***** Recorded information *****
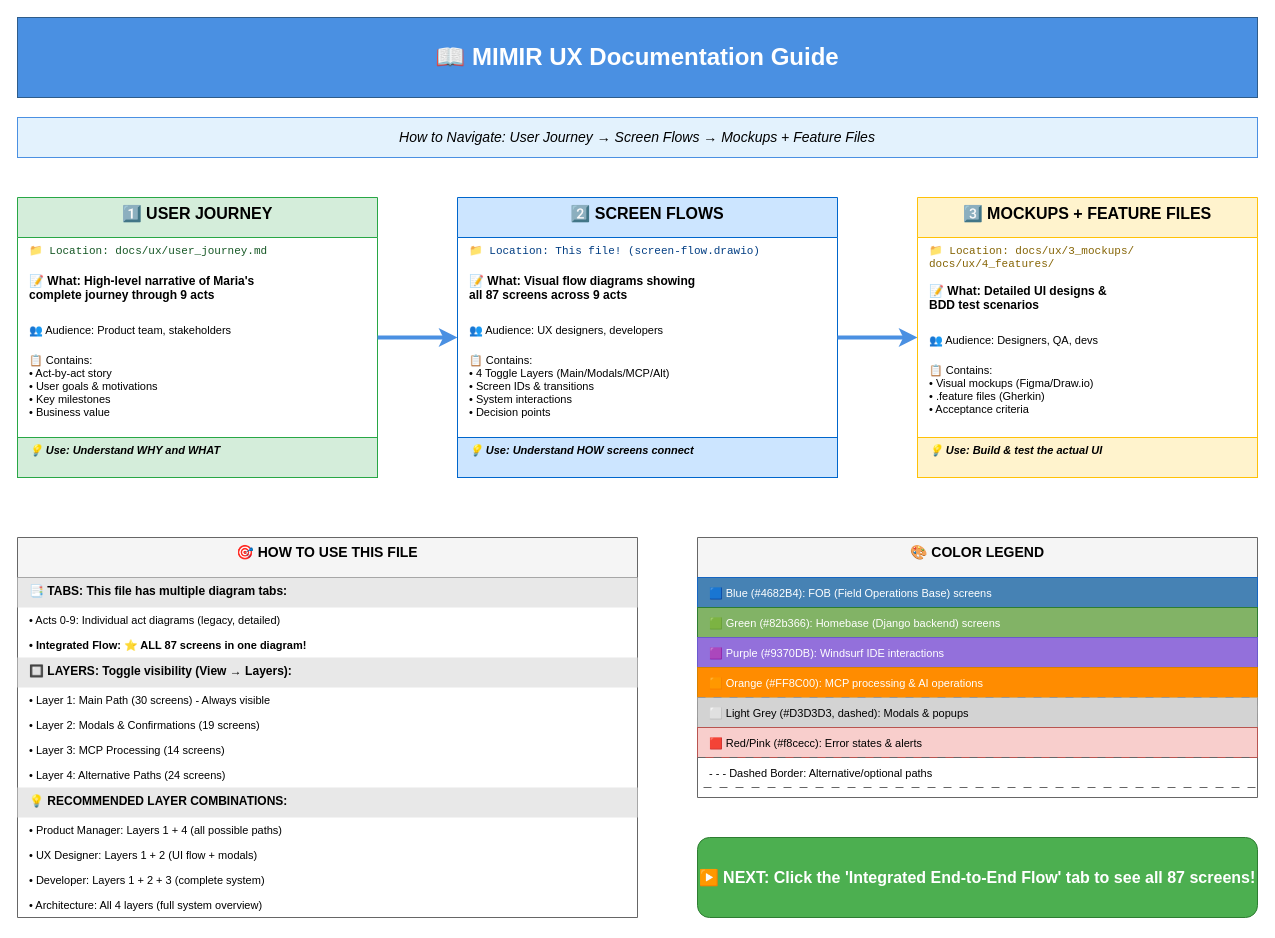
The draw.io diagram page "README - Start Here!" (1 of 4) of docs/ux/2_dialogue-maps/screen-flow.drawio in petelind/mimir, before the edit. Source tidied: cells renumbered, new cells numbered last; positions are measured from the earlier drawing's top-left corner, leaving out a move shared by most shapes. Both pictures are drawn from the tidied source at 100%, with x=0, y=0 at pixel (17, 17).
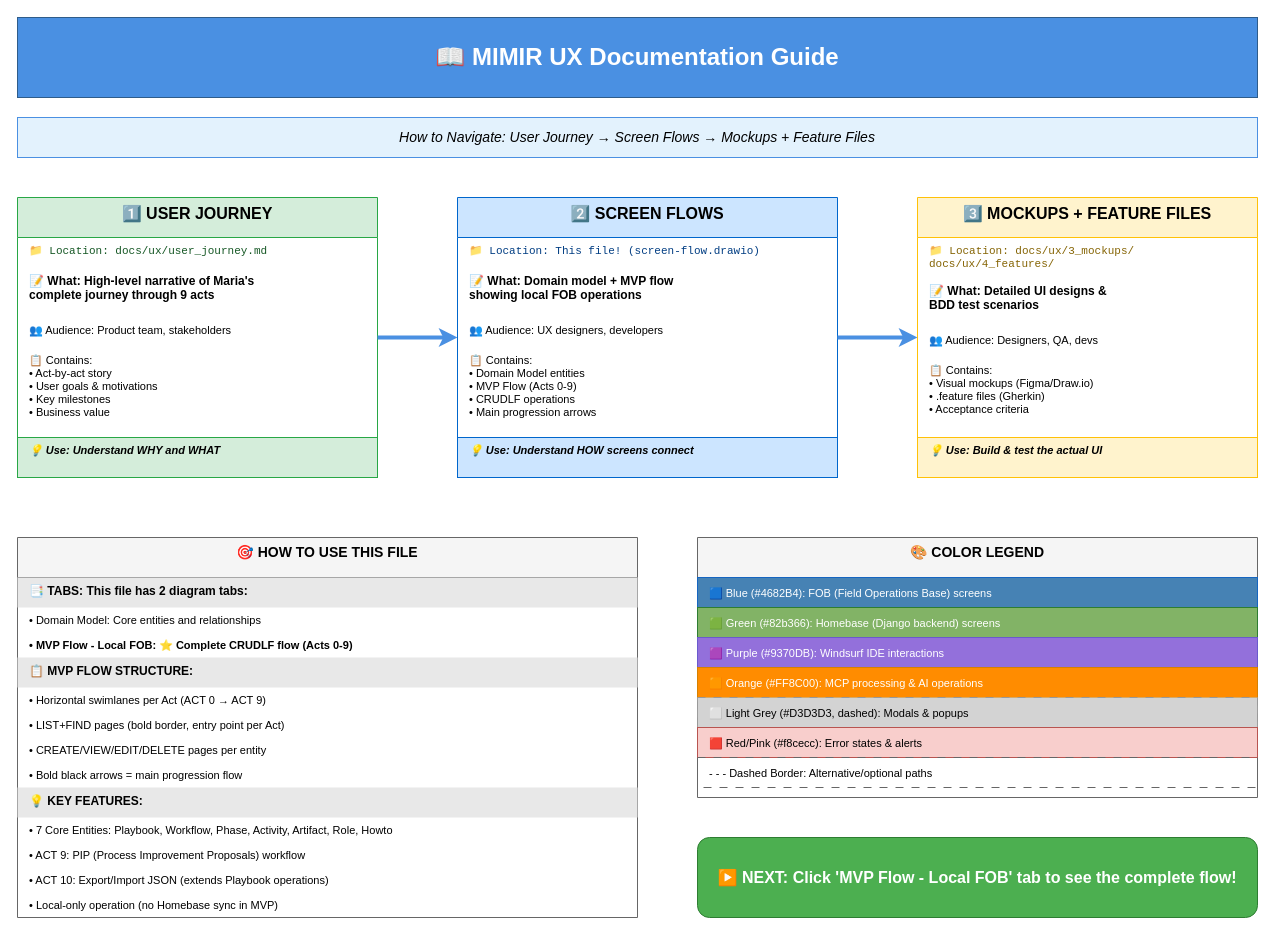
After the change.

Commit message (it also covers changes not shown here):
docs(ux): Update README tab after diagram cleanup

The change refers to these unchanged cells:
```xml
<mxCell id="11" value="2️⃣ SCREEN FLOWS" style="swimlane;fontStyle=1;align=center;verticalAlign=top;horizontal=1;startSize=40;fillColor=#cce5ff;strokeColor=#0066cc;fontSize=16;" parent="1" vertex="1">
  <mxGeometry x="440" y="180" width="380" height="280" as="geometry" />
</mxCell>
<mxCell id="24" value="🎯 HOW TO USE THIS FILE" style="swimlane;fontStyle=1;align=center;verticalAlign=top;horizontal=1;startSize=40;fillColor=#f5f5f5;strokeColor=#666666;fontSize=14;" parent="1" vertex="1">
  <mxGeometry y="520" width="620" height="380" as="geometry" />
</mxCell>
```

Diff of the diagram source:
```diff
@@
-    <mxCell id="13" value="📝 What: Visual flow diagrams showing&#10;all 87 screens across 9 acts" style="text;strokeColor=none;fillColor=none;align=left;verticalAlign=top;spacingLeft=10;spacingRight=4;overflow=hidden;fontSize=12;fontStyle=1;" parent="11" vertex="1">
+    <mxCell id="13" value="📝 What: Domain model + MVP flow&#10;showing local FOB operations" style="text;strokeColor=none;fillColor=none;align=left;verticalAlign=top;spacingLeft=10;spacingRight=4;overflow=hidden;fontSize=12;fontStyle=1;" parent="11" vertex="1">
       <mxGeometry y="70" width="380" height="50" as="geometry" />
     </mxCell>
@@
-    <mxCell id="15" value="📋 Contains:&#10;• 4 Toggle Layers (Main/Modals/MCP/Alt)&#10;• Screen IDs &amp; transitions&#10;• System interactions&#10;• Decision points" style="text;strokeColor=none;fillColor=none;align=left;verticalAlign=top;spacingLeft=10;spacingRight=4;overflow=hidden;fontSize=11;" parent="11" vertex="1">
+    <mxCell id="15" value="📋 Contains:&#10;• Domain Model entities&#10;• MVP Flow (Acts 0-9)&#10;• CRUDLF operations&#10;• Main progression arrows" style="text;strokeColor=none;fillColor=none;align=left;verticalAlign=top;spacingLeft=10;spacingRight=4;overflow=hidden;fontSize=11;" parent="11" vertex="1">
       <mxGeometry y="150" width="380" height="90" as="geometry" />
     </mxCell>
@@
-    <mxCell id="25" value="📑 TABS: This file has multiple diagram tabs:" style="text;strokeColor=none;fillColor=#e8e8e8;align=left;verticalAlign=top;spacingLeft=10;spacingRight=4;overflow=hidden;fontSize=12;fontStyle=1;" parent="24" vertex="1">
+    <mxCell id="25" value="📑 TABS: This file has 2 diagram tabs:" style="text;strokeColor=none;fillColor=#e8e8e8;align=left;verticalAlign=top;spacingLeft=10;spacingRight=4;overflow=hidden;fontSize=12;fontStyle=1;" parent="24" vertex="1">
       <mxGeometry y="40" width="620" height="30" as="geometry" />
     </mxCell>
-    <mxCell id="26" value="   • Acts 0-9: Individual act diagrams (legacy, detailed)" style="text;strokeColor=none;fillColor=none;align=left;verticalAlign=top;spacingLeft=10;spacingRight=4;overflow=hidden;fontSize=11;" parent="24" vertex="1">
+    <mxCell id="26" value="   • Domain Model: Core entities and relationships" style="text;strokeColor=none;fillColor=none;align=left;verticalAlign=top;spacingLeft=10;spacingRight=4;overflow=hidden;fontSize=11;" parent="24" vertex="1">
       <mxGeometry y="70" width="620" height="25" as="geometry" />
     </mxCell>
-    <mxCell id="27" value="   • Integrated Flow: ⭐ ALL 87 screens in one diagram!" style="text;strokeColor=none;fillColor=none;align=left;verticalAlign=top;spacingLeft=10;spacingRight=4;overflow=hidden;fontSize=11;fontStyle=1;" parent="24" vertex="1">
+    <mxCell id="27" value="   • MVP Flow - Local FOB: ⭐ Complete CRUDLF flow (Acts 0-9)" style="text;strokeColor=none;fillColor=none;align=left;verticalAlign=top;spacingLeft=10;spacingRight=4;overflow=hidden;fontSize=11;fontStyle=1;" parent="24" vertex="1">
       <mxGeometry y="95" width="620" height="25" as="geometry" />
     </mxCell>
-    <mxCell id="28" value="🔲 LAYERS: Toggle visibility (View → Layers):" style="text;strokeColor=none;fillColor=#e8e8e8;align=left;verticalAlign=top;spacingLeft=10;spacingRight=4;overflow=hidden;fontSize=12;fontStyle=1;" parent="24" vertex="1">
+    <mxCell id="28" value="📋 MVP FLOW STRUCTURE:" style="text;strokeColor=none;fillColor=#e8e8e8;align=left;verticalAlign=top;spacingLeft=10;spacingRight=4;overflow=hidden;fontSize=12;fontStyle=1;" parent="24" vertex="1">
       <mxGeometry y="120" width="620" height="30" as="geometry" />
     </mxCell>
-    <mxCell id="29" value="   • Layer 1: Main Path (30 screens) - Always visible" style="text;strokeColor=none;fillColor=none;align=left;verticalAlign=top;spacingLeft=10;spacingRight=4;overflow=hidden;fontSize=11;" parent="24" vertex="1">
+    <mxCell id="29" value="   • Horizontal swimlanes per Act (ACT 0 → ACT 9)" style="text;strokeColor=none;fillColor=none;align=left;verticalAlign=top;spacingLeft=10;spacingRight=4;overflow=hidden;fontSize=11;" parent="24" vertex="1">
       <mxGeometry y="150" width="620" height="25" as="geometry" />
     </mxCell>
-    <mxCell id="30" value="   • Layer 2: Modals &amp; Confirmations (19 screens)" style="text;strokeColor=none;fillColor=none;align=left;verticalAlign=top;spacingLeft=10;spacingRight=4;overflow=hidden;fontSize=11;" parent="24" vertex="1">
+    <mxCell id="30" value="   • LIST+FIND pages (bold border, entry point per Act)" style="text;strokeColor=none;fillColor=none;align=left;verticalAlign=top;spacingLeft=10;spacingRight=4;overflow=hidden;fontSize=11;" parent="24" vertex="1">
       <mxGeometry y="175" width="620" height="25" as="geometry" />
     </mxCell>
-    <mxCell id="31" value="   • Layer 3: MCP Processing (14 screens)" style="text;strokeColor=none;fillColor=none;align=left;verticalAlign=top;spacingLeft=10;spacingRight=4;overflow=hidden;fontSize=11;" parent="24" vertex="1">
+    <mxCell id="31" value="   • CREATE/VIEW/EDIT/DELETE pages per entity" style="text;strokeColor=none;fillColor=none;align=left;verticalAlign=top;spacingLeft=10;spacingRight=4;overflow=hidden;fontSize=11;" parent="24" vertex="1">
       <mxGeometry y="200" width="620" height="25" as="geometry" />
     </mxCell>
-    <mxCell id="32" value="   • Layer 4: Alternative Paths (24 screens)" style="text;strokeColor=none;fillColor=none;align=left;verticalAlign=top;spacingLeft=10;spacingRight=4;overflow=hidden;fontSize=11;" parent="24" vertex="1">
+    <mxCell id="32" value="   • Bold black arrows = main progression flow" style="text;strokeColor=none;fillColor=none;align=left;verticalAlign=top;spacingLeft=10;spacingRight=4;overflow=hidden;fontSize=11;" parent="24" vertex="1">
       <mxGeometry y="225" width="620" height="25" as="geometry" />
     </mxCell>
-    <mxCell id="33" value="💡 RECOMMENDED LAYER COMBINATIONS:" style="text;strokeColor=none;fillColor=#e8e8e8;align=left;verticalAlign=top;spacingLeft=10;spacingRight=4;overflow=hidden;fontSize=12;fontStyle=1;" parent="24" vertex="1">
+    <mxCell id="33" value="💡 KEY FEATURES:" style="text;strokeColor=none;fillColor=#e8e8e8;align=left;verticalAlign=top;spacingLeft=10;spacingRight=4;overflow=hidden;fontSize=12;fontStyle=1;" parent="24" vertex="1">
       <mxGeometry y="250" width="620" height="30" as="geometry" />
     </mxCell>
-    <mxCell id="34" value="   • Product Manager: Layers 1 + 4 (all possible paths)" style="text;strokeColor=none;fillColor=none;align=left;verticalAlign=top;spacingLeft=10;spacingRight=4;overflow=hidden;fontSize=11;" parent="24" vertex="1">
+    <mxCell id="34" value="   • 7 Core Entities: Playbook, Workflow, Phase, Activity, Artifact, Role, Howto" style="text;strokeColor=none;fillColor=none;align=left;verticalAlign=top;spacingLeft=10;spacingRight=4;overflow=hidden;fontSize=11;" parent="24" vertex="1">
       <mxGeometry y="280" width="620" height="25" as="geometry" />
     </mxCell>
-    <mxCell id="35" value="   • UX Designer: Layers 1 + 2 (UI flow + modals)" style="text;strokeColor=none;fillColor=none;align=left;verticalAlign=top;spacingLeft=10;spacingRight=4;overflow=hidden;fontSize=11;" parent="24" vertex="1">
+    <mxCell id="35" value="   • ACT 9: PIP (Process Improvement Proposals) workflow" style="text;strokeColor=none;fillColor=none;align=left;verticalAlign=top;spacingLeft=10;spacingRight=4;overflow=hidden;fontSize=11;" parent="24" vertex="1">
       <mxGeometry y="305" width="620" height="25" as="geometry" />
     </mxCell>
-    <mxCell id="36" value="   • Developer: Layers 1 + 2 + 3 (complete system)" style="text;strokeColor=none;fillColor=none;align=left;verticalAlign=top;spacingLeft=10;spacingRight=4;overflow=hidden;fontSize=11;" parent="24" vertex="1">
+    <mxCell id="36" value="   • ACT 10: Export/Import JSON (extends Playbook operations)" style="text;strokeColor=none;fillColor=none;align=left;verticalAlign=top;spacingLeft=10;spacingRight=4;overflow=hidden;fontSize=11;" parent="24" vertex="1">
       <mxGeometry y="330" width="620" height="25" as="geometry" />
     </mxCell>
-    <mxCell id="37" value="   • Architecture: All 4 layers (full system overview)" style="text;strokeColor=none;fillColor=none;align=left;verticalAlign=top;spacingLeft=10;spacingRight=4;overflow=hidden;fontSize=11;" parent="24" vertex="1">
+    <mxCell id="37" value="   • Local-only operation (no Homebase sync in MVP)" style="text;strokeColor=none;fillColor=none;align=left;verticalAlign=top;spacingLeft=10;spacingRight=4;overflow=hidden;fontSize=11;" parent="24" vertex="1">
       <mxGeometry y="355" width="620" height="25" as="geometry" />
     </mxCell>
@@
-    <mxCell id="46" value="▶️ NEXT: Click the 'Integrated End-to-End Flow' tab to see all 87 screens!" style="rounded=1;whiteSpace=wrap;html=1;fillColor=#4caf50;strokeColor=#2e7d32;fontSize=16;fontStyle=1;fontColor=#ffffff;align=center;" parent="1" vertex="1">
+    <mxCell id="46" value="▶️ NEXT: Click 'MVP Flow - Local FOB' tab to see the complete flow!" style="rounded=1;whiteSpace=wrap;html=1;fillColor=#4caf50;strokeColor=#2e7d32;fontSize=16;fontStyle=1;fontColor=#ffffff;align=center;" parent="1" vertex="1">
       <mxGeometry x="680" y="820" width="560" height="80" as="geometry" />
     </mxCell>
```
*****
■ Your assignment
Copy each line of the records containing the string "operations".

■ Answer to this exercise
+    <mxCell id="13" value="📝 What: Domain model + MVP flow&#10;showing local FOB operations" style="text;strokeColor=none;fillColor=none;align=left;verticalAlign=top;spacingLeft=10;spacingRight=4;overflow=hidden;fontSize=12;fontStyle=1;" parent="11" vertex="1">
+    <mxCell id="15" value="📋 Contains:&#10;• Domain Model entities&#10;• MVP Flow (Acts 0-9)&#10;• CRUDLF operations&#10;• Main progression arrows" style="text;strokeColor=none;fillColor=none;align=left;verticalAlign=top;spacingLeft=10;spacingRight=4;overflow=hidden;fontSize=11;" parent="11" vertex="1">
+    <mxCell id="36" value="   • ACT 10: Export/Import JSON (extends Playbook operations)" style="text;strokeColor=none;fillColor=none;align=left;verticalAlign=top;spacingLeft=10;spacingRight=4;overflow=hidden;fontSize=11;" parent="24" vertex="1">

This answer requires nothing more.